AbstractRecent studies have documented a decline in the overall prevalence of disability in the United States, however racial/ethnic and gender disparities continue to persist. Cytomegalovirus (CMV), a socially patterned exposure, may be a key mechanism in understanding these previously documented disparities. Using data from the nationally-representative 2016 Health and Retirement Study, we employed Poisson log-binomial models to estimate the prevalence of disability comparing CMV seropositive versus seronegative adults and investigated effect modification by race/ethnicity and gender. Among the 9,029 participants (55% women, mean age: 67.4), 63% were CMV seropositive and 15% were disabled. CMV seropositivity was highest among non-Hispanic Black (88%) and Hispanic adults (92%) compared to non-Hispanic White adults (57%). We found evidence for effect modification of the CMV-disability by gender but not race/ethnicity. While the confidence intervals in the fully-adjusted models included the null value, compared to seronegative women, our results suggest a greater prevalence of disability among CMV seropositive women (PR= 1.16, 95% CI= 0.97, 1.39) but not among men (PR= 0.85, 95% CI= 0.69, 1.06). Results provide initial support that CMV may be an important determinant of gender disparities in disability.

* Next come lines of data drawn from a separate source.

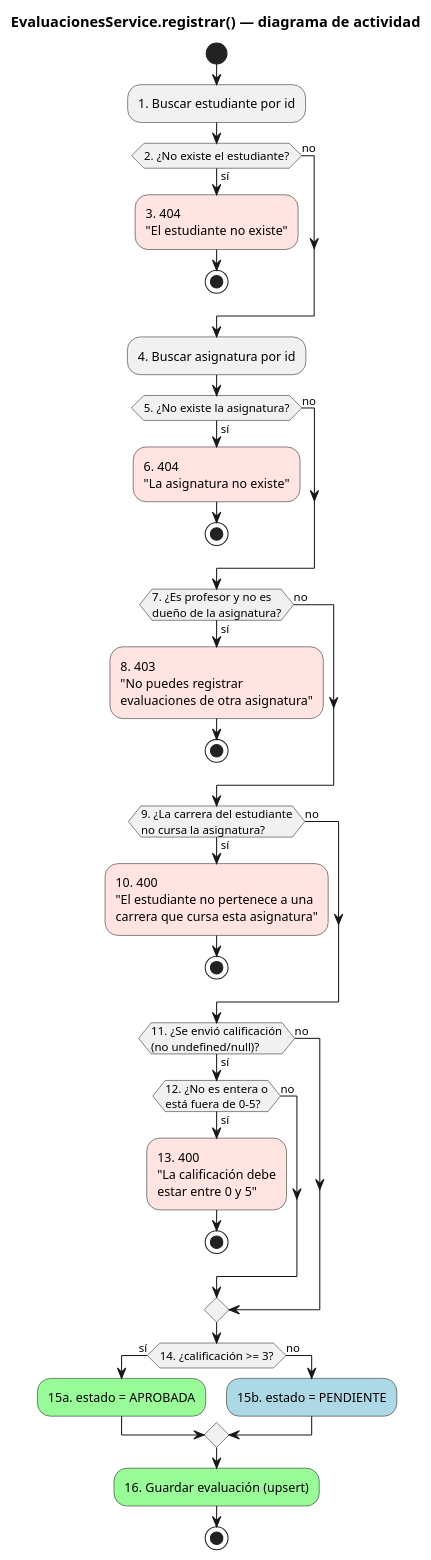
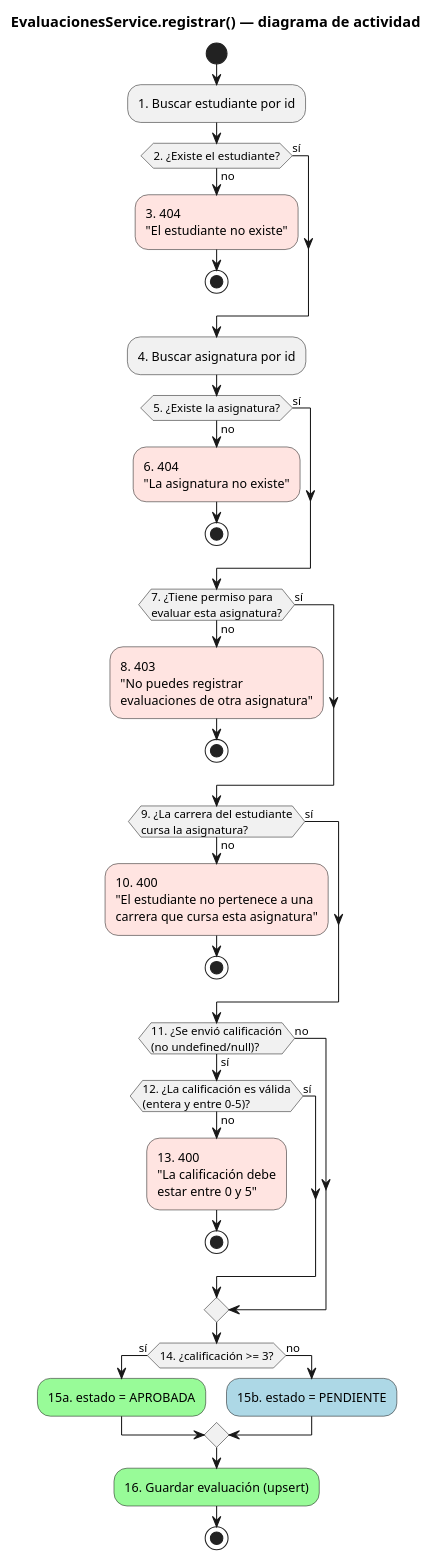
The diagram in docs/diagramas/registrar-evaluacion.puml (Angelggp/rendimiento-academico-ucf), drawn with PlantUML before and after one commit. The commit also changed 5 other files, not shown here.

```diff
--- a/docs/diagramas/registrar-evaluacion.puml
+++ b/docs/diagramas/registrar-evaluacion.puml
@@ -1,48 +1,48 @@
 @startuml registrar-evaluacion
 title EvaluacionesService.registrar() — diagrama de actividad
 
 start
 :1. Buscar estudiante por id;
-if (2. ¿No existe el estudiante?) then (sí)
+if (2. ¿Existe el estudiante?) then (sí)
+else (no)
   #Mistyrose:3. 404\n"El estudiante no existe";
   stop
-else (no)
 endif
 
 :4. Buscar asignatura por id;
-if (5. ¿No existe la asignatura?) then (sí)
+if (5. ¿Existe la asignatura?) then (sí)
+else (no)
   #Mistyrose:6. 404\n"La asignatura no existe";
   stop
-else (no)
 endif
 
-if (7. ¿Es profesor y no es\ndueño de la asignatura?) then (sí)
+if (7. ¿Tiene permiso para\nevaluar esta asignatura?) then (sí)
+else (no)
   #Mistyrose:8. 403\n"No puedes registrar\nevaluaciones de otra asignatura";
   stop
-else (no)
 endif
 
-if (9. ¿La carrera del estudiante\nno cursa la asignatura?) then (sí)
+if (9. ¿La carrera del estudiante\ncursa la asignatura?) then (sí)
+else (no)
   #Mistyrose:10. 400\n"El estudiante no pertenece a una\ncarrera que cursa esta asignatura";
   stop
-else (no)
 endif
 
 if (11. ¿Se envió calificación\n(no undefined/null)?) then (sí)
-  if (12. ¿No es entera o\nestá fuera de 0-5?) then (sí)
+  if (12. ¿La calificación es válida\n(entera y entre 0-5)?) then (sí)
+  else (no)
     #Mistyrose:13. 400\n"La calificación debe\nestar entre 0 y 5";
     stop
-  else (no)
   endif
 else (no)
 endif
 
 if (14. ¿calificación >= 3?) then (sí)
   #Palegreen:15a. estado = APROBADA;
 else (no)
   #Lightblue:15b. estado = PENDIENTE;
 endif
 
 #Palegreen:16. Guardar evaluación (upsert);
 stop
 @enduml
```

Reference TypeJournal Article
Year PublishedOnline ahead of print
Journal TitleAmerican Journal of Epidemiology
Author(s)Duchowny, Kate A.
Noppert, Grace A.